Portfolio Diversification: How Does It Work?

Meaning of diversify

You have some money saved in your piggy bank and you’re thinking about investing it. Chances are that you’ve heard about diversification or the famous saying “Don’t keep all your eggs in one basket!” So, what is it really about and how is it helping you with growing your accumulated wealth?

What Is Portfolio Diversification?

Diversification is a key concept of most long-term investment strategies. Simply put, it’s a way of managing risk by spreading out your investments among a variety of companies or asset classes. So instead of investing in only one company, where all your savings depend on the success of that particular company, you might seek to invest in many companies in order to reduce the overall investment risk. Makes sense, right?

In this post, I dig a lit­tle bit deep­er to see how this actually works and explore the math behind it all. I promise to keep it simple!

Let’s assume you have a two-asset port­fo­lio and you want to determine how much every asset is contributing to the overall portfolio risk and return.

Calculating how much return your var­i­ous invest­ments con­tribute to the port­fo­lio return is actually quite straight­for­ward. Simply put, it’s the weight­ed aver­age of the returns of each indi­vid­u­al invest­ment:

R_P = (w_A * R_A) + (w_B * R_B)

Cal­cu­lat­ing an investment’s con­tri­bu­tion of risk to a port­fo­lio is a little bit more com­pli­cat­ed, so let’s break it down.

We define the risk in terms of the standard deviation of the returns, which is a measure that tells us how much the individual returns tend to differ (in either direction) from the average. Using our example of the two-asset portfolio, the formula looks like this:

s_P² = (w_A² * s_A²) + (w_B² * w_B²) + (2 * w_A * w_B * s_A * s_B * r_AB)

When looking at the formula, the first two components in the equa­tion rep­re­sent the con­tri­bu­tion of the risk of assets A and B to the port­fo­lio P. But what about the third component? Where did that come from?

This part of the equation defines the com­bined risk of assets A and B and the term r_AB plays a big role here. Basically it’s an assessment of the relationship between the assets A and B and their dependency, and it’s measured as a number between +1 and -1.

Understanding the Math of Diversification

By analyzing the for­mu­la for risk, it becomes clear how important r_AB is. By focusing on this term, the risk can be significantly reduced based on its value.

  • If the correlation between A and B is 1, then the over­all risk is not reduced at all.
  • If the correlation between A and B is 0, the whole third component of the equation will be erased and the risk of the port­fo­lio will simply be the combination of the first two components; an improvement!
  • If the cor­re­la­tion is neg­a­tive, then the whole third component becomes negative and we can actu­al­ly sub­tract the third component from the first two. Jackpot!

Understanding From a Practical Perspective

Let’s take a simple portfolio which invests 50% of the portfolio’s value in the SPDR S&P 500 ETF and the other 50% in the Vanguard Total Bond Market ETF. We will compare this with a portfolio invested 100% in the SPDR S&P 500 ETF, which we will treat as a performance benchmark.

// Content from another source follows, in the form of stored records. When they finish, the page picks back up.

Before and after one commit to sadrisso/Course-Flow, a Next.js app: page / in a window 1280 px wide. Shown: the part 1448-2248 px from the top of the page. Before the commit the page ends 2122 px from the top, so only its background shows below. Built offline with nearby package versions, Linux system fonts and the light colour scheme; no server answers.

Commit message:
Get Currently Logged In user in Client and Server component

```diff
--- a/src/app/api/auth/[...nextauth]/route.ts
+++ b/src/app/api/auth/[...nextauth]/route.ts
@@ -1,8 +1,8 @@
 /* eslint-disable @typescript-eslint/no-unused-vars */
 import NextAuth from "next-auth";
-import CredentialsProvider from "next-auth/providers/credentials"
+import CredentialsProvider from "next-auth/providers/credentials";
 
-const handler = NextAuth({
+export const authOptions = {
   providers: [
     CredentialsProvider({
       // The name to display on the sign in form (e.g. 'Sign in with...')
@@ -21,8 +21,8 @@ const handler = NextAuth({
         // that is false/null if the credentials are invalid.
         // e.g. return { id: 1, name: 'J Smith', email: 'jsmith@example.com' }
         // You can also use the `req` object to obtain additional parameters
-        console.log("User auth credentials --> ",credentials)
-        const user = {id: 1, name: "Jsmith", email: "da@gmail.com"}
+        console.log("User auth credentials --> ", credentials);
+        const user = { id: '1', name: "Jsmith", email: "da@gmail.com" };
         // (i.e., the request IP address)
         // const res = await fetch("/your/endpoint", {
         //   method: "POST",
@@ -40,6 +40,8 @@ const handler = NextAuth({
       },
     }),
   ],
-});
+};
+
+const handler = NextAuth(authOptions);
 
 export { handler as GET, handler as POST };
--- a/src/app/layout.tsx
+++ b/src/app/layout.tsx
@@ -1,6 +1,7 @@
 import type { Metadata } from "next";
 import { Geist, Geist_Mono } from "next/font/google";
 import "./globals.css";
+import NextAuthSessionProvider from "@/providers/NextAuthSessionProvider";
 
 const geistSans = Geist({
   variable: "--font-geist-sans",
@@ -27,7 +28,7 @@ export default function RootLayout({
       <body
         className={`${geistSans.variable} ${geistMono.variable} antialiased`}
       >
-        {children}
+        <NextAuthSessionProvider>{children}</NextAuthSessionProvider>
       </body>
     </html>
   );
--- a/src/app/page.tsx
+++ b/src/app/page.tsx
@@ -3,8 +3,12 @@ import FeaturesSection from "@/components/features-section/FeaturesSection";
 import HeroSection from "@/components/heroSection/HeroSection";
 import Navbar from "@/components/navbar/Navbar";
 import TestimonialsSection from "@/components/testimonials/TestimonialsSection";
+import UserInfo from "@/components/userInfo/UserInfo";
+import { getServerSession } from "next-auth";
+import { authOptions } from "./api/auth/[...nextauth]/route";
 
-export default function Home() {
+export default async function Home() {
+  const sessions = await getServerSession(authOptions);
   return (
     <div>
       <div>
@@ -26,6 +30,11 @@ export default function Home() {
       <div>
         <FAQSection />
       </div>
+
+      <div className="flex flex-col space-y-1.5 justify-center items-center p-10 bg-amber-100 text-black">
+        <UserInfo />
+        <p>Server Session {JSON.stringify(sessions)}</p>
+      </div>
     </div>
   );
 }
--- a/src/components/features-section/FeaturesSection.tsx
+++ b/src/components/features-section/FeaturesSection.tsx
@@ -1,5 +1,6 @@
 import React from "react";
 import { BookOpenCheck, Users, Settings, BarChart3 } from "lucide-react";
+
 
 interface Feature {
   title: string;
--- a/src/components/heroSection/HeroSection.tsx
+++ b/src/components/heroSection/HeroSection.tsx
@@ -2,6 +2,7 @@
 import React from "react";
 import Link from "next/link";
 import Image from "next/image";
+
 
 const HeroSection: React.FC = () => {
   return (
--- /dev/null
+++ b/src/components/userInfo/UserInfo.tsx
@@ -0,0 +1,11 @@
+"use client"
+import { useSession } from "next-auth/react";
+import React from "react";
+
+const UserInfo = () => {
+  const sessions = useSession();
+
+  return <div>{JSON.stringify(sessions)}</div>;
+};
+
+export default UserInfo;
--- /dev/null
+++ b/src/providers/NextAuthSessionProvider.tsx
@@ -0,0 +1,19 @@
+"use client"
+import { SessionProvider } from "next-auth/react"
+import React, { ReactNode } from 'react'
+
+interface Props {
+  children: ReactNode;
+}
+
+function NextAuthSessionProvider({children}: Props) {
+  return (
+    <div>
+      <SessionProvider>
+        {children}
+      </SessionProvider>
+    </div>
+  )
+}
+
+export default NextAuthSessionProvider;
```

Now let’s run this through a backtesting tool from December 2007 to December 2017 with quarterly rebalancing. This strategy will simply rebalance the 50/50 asset weights at the start of every quarter (i.e., January, April, July, and October). The performance of the strategy looks like this:

SAA backtest price results

This looks pretty nice, but we’re talking about risk reduction. So how can we quantify it? Well, the statistics shown in the table below help clarify this point:

SAA backtest statistics

You’ll notice that the volatility (i.e., standard deviation or risk) of the returns that we have for the two-asset portfolio strategy is about 10% for the portfolio, which is much lower than the 21% produced by a pure investment in the SPDR S&P500 ETF (SPY). As we learned, this comes from two parts. First, the Vanguard Total Bond Market ETF (BND) contributes to the risk reduction since it has a much lower volatility. Second, the correlation between the daily returns of SPY and BND over this backtest period is negative: r_SPY,BND = -0.16.

The chart below illustrates the yearly returns of our two-asset portfolio strategy, which gives you an overview of the return achieved each year during the backtest period:

SAA backtest returns


As you can see, diversifying really helps reducing the risk of your porfolio, but at the same time you sacrifice some upside potential when using it. Therefore, every investor needs to find the right balance that fits their own personal risk profile while achieving their desired returns.